It is Yom Kippur. I am not fasting (health reasons) and I have to work (there’s nobody to take my shift for me), but I am very much aware of what day it is, what the High Holy Days are, and what it means both to my greater community, and to myself, personally.
In the Jewish tradition, confessing to a sin and repenting does not immediately anoint you with forgiveness. Words are not enough, be they between you and another person, or you and your understanding of God. It is the point of where you recognize and acknowledge that you did wrong, and begin the effort to carry that wrong no further. But it is future actions that earn forgiveness, not merely mouthing the word of repentance.
If I have wronged you unwittingly, if I have harmed you, if I have done damage to you, I apologize. I ask your forgiveness knowing that you are under no obligation to give it. I vow, in this new year, to mind my words, with full knowledge that they can harm as well as heal. I vow, in this new year, to mind my thoughts, with full knowledge that they can damage as well as repair. I vow, in this new year, to make my actions speak my heart: to be gentle with those who are in pain, to be compassionate to those in need, and a guide to those who are lost; to strive to be the better human we have been commanded to be.
There is a divine spark that lights this Universe.Â I will strive to carry that within me, to share it to those who see only darkness, to deny those who would douse it with cruelty, hate, or spite.

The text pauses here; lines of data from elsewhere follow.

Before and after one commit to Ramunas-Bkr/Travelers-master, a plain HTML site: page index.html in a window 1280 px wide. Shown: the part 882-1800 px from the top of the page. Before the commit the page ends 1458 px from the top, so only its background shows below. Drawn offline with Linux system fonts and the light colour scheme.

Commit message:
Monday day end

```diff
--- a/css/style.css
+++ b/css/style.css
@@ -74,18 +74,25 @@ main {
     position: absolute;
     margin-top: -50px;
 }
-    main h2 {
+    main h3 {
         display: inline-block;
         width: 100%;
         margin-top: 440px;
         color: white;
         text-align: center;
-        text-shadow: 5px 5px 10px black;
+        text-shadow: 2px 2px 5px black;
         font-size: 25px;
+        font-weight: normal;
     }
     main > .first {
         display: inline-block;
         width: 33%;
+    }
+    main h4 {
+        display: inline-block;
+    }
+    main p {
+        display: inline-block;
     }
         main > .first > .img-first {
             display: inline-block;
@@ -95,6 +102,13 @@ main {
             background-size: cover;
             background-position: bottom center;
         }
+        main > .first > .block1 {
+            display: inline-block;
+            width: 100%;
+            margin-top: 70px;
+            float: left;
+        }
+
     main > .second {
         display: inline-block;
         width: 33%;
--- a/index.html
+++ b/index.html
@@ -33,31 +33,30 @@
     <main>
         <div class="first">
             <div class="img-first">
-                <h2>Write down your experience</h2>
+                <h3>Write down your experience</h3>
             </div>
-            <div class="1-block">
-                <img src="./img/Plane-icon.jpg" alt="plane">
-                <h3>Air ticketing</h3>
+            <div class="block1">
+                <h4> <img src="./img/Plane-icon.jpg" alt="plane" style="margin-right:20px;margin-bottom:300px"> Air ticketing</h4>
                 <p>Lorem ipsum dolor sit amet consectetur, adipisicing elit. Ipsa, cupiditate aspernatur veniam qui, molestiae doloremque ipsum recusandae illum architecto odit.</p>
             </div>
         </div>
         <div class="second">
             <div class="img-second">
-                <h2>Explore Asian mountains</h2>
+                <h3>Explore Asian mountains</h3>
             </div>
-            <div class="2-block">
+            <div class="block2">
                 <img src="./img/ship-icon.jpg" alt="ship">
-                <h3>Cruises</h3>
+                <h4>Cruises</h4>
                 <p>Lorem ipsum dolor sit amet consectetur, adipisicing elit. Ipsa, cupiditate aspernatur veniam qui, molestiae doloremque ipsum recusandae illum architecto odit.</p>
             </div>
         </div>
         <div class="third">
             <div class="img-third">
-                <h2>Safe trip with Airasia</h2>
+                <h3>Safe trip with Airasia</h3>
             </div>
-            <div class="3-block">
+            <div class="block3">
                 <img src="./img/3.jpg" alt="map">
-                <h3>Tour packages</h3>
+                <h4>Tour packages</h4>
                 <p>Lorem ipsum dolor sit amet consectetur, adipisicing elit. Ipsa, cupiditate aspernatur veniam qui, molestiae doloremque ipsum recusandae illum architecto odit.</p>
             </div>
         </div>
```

May we all be inscribed and sealed for the new year ahead.Â And for those of the tribe who are observing, may you have a meaningful fast.